Probably Netanyahu’s government is feeling all the more inclined to throw its weight around following the much-noted correction by Judge Richard Goldstone of his report on damage and casualties associated with Operation Cast Lead, the Israeli military expedition in the Gaza Strip in 2008-2009. The government is seizing this opportunity to portray this correction (made necessary by Israel’s refusal to cooperate with Goldstone’s inquiry in the first place) as discrediting all of the criticism of Cast Lead, but it did no such thing. Supposedly deliberate military targeting of civilians was never the main issue. Most of Goldstone’s report, which the judge has not retracted, is as valid as ever. Most of the deaths of hundreds of Palestinians during the operation came not from an Israeli military plan to kill them but instead from a use of force that was highly indiscriminate and highly disproportionate to whatever purpose Israeli forces supposedly were achieving with the operation. This is standard stuff in any careful inquiry into the legality and morality of warfare, in which most of the issues are matters of proportionality.

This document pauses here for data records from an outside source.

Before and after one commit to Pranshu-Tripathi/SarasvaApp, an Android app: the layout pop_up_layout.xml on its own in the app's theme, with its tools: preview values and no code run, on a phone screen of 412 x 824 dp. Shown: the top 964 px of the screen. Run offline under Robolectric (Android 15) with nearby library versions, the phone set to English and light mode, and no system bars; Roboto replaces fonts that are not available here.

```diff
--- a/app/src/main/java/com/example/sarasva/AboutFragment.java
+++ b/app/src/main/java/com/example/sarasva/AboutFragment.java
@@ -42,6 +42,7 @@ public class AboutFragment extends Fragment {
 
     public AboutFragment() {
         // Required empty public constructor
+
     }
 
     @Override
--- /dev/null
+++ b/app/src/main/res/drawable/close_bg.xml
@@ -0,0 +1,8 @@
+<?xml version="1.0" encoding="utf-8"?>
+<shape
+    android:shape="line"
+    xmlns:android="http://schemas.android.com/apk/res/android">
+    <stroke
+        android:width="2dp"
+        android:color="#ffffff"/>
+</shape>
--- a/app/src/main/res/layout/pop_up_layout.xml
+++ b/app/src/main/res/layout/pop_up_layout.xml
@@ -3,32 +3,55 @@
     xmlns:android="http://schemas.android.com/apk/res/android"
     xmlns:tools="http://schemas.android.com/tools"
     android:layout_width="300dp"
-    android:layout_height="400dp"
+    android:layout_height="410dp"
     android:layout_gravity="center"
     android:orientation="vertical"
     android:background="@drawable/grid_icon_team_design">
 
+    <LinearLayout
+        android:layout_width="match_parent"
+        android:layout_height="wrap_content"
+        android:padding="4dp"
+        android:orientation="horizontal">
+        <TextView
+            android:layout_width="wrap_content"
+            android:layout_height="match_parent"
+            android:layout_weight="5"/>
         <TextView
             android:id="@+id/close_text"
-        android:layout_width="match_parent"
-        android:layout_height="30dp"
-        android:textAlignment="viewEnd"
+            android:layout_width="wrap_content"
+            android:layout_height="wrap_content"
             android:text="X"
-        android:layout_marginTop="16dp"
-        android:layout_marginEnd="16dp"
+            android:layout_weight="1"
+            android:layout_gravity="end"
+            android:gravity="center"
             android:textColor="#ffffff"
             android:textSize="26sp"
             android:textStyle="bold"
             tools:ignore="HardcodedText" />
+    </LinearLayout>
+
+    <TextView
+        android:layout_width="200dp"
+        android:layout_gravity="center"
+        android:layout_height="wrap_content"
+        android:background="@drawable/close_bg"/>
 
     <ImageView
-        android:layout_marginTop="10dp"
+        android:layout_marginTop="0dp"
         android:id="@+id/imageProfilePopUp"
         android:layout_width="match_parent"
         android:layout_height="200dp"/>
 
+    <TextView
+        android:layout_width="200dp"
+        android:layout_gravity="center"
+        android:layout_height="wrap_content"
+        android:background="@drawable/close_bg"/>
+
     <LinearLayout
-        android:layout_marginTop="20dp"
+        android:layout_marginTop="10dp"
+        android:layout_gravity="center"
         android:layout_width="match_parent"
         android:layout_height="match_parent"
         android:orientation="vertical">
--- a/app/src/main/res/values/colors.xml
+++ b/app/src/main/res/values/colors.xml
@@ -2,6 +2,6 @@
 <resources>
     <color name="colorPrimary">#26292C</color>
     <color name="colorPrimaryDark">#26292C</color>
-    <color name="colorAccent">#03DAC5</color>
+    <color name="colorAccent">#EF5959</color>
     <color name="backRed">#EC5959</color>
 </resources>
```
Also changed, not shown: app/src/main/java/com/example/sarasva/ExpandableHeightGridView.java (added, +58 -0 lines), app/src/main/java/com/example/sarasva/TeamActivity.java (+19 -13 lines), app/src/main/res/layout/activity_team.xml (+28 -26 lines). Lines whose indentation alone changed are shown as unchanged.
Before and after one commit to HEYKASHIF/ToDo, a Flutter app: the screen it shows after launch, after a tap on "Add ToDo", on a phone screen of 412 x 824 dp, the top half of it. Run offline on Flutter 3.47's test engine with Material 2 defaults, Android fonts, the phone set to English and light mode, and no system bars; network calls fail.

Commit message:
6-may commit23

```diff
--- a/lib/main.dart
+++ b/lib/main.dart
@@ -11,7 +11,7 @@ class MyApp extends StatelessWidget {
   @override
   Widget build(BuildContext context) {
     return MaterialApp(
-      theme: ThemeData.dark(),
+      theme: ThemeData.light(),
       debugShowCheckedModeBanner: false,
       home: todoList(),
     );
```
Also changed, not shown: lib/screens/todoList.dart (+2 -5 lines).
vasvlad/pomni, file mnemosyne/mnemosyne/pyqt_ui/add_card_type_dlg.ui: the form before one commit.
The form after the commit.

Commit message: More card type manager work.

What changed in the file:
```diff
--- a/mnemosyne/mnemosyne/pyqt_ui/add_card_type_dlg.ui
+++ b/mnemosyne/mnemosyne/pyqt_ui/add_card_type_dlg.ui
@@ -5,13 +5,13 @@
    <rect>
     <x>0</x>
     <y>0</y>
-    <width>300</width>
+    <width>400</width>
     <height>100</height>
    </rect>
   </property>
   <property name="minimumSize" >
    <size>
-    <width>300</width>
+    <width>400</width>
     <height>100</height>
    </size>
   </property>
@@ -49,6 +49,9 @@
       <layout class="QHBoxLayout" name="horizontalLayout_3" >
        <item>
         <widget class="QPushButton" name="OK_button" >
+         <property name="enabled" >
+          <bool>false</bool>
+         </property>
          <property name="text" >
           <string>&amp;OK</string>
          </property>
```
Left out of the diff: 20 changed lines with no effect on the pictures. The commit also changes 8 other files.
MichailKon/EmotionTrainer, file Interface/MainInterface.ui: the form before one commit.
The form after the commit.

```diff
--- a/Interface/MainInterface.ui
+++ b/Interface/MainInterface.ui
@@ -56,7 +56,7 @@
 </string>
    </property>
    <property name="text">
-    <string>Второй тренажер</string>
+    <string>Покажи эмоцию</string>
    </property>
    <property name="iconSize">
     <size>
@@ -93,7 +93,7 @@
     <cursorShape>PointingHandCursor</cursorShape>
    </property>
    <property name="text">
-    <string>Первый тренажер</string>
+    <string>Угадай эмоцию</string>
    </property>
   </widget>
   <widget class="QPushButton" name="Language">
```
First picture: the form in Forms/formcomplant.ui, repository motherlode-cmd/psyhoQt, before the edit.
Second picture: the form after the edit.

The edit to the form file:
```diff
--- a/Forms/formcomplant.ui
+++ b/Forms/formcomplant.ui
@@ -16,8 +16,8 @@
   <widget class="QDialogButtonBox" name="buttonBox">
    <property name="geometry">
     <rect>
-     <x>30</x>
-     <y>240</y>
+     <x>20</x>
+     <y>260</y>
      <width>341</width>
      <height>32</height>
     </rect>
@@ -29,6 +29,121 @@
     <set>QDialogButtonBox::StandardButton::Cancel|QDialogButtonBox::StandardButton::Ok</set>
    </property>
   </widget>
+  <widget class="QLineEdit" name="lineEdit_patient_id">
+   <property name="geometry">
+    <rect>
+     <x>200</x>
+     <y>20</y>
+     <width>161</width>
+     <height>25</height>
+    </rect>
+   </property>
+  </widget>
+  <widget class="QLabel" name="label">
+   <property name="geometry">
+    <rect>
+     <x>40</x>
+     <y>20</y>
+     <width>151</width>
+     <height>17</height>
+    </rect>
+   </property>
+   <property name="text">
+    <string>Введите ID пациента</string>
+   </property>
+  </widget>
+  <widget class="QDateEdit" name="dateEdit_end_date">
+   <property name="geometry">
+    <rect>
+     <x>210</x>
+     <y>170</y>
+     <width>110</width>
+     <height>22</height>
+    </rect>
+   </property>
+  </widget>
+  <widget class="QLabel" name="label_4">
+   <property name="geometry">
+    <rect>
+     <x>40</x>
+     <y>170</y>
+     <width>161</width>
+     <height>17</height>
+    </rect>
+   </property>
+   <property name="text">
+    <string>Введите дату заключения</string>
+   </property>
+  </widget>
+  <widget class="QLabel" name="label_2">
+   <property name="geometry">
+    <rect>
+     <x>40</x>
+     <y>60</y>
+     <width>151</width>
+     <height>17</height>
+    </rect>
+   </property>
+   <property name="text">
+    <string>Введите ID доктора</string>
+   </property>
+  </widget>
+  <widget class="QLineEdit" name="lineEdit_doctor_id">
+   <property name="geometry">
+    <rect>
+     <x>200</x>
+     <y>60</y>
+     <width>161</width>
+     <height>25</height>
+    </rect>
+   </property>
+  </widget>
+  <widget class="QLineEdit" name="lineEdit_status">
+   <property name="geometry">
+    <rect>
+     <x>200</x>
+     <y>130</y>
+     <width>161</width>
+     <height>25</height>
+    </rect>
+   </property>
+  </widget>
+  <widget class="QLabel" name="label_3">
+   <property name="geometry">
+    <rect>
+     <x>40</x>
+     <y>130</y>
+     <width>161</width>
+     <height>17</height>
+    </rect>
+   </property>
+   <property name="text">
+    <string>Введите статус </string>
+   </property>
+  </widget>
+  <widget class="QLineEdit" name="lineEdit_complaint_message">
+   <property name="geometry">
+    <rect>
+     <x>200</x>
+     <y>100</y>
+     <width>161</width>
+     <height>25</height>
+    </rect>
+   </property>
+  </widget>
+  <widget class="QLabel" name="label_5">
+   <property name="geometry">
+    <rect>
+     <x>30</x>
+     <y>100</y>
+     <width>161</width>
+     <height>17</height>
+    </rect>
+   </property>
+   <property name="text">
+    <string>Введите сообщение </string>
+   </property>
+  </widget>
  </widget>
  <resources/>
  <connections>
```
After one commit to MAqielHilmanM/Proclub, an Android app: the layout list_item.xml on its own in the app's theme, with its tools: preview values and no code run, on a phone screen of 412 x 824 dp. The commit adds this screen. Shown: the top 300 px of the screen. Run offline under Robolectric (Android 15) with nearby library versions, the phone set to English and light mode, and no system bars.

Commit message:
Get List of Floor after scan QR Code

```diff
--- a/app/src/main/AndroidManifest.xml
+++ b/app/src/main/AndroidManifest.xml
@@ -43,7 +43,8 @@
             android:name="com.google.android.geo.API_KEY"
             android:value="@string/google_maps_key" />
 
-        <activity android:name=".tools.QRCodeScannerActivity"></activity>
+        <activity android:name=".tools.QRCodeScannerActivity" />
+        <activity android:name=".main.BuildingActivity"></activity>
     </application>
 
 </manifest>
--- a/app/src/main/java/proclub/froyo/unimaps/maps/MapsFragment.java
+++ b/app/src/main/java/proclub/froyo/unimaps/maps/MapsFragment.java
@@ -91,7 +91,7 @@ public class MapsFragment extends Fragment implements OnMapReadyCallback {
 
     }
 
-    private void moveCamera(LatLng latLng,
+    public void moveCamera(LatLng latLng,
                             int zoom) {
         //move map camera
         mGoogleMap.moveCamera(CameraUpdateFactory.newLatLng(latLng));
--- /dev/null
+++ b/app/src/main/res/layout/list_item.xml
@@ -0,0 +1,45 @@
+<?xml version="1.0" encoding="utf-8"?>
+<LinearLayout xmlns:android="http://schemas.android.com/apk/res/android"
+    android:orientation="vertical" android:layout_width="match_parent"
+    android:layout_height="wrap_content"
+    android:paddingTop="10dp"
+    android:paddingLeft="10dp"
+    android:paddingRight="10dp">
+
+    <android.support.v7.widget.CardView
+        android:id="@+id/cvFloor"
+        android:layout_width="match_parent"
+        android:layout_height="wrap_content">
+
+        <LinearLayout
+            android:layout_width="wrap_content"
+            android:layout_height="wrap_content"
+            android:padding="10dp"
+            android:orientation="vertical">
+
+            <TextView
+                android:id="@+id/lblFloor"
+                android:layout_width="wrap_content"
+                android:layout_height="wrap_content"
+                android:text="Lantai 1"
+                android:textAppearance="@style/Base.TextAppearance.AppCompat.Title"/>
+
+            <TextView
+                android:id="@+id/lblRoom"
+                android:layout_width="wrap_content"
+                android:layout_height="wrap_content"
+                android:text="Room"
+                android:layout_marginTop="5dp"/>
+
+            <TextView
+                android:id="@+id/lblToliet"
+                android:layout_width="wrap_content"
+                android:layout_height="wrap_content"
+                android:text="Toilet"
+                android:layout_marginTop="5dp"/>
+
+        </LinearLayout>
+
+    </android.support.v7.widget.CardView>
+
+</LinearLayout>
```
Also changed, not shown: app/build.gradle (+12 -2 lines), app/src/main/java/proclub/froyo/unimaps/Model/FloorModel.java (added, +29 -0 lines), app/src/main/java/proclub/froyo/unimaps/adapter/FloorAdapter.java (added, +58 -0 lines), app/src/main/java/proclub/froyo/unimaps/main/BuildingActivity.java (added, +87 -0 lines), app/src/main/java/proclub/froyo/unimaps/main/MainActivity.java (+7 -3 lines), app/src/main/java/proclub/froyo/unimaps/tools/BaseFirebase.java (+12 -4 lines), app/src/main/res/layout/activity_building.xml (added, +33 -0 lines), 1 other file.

The disproportionate use of force in Cast Lead reflected an Israeli determination to seek absolute security even if that means absolute insecurity for other people. The fatal flaw in this approach is that the other people are always going to be deeply dissatisfied with that state of affairs. As long as this is the Israeli approach, there will be more anger, more rockets, more Cast Leads, and more Goldstone-type reports.

Just as regime change is often looked to for breaking destructive impasses elsewhere in the Middle East, regime change in Israel might be needed to break this endlessly destructive cycle. In the meantime, initiatives such as this week’s peace proposal give some hope. The next time the U.S. president sees the Israeli prime minister, he should press him regarding why he hasn't yet acted on the proposal, or on anything like it from the Israeli government.